EXTRACTED RECORDS ->
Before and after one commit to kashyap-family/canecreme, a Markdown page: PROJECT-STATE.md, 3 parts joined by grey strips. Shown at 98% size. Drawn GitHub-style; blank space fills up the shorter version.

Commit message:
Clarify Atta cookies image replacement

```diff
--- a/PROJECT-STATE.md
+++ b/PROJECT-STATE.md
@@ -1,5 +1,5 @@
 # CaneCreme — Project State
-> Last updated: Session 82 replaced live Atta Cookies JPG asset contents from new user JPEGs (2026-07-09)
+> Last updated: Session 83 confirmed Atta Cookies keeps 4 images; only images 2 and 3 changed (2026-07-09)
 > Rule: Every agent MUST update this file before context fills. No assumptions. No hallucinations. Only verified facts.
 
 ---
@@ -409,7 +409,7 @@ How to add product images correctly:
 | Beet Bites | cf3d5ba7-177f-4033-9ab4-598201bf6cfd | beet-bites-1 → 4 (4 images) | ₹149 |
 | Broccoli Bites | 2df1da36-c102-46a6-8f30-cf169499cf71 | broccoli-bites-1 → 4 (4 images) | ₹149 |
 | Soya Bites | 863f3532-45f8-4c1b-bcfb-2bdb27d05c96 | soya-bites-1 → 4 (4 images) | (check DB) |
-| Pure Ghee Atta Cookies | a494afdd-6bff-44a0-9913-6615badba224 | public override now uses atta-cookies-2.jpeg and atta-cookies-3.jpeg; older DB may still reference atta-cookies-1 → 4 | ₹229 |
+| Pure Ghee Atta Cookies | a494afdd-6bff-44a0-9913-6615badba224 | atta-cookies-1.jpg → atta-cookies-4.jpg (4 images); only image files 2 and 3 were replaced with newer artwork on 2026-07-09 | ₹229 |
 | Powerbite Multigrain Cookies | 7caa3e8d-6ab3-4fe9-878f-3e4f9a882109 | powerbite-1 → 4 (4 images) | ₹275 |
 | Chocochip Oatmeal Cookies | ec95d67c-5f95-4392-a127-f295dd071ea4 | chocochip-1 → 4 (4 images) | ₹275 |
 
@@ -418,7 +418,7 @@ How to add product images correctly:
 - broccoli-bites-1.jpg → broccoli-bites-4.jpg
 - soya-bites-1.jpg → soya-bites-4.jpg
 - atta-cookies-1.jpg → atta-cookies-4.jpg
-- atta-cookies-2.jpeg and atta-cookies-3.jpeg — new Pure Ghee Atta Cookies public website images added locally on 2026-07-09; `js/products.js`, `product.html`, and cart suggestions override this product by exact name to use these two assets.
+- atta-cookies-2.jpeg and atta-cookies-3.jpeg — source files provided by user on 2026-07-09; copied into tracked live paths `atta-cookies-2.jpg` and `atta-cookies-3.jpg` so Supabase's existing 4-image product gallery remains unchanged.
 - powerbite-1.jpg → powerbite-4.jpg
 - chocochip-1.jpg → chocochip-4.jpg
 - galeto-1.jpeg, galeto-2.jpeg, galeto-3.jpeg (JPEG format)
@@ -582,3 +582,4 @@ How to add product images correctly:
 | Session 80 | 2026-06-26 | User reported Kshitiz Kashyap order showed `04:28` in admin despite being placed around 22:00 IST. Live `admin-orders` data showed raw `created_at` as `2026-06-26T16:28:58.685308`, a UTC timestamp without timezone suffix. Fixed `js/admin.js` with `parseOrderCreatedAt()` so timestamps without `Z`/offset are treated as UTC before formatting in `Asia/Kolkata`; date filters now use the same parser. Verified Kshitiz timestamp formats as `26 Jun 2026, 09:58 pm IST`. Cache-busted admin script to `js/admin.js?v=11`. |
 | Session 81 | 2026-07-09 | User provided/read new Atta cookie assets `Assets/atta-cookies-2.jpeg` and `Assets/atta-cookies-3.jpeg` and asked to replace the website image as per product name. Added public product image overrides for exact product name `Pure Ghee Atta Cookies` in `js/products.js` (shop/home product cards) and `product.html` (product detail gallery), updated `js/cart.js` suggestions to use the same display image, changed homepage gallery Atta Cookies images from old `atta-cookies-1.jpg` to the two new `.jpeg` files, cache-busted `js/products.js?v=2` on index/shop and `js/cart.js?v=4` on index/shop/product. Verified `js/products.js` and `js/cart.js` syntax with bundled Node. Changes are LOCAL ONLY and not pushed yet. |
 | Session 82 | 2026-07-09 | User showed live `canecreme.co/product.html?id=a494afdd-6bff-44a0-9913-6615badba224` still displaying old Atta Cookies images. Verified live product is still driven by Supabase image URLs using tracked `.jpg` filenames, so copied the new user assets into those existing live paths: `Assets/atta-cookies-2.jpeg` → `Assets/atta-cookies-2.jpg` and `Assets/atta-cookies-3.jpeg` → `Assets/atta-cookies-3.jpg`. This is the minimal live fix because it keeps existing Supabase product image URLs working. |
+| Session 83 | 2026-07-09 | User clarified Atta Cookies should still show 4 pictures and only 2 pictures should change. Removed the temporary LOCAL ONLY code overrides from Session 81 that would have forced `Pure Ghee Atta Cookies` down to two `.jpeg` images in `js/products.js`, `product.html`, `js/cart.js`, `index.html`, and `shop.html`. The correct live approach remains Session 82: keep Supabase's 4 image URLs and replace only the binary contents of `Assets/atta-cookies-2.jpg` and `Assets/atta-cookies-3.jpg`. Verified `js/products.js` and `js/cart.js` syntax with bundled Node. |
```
...
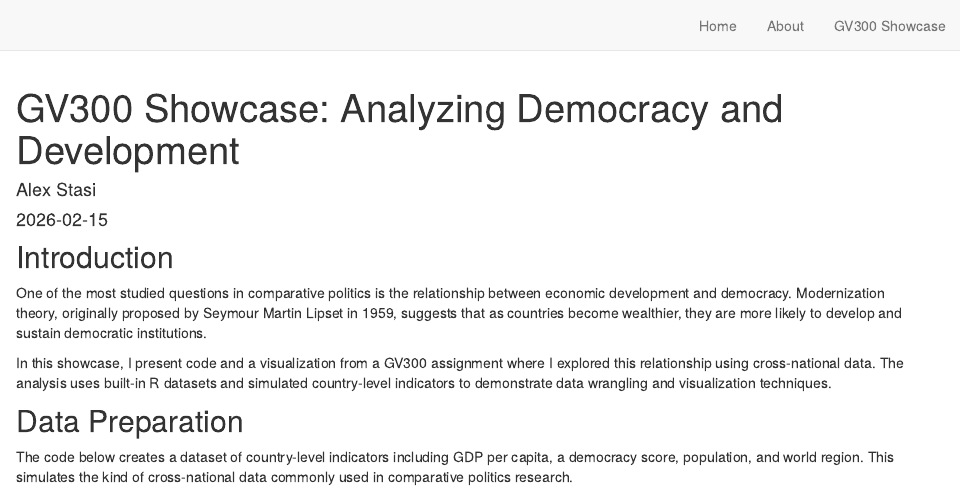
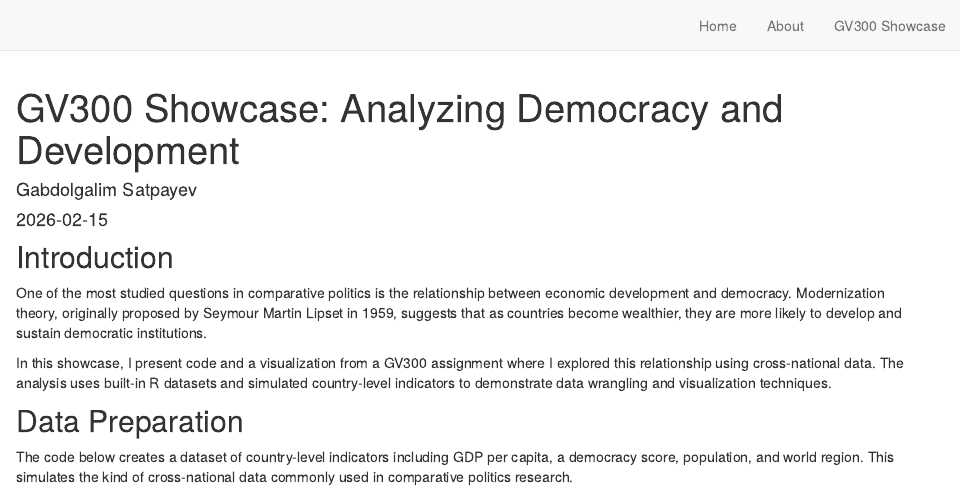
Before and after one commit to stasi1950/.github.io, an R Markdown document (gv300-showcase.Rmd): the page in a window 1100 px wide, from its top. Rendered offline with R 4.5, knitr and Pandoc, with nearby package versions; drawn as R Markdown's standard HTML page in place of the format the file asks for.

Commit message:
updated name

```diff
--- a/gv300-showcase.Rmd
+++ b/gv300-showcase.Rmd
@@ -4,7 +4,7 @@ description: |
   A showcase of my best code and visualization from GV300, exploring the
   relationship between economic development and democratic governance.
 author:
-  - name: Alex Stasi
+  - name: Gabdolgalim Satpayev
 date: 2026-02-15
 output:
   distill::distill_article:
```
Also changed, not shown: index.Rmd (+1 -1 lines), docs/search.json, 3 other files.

TO DO -> Go through the records and report each line that contains "bites".

ANSWER TO THIS EXERCISE ->
 | Beet Bites | cf3d5ba7-177f-4033-9ab4-598201bf6cfd | beet-bites-1 → 4 (4 images) | ₹149 |
 | Broccoli Bites | 2df1da36-c102-46a6-8f30-cf169499cf71 | broccoli-bites-1 → 4 (4 images) | ₹149 |
 | Soya Bites | 863f3532-45f8-4c1b-bcfb-2bdb27d05c96 | soya-bites-1 → 4 (4 images) | (check DB) |
 - broccoli-bites-1.jpg → broccoli-bites-4.jpg
 - soya-bites-1.jpg → soya-bites-4.jpg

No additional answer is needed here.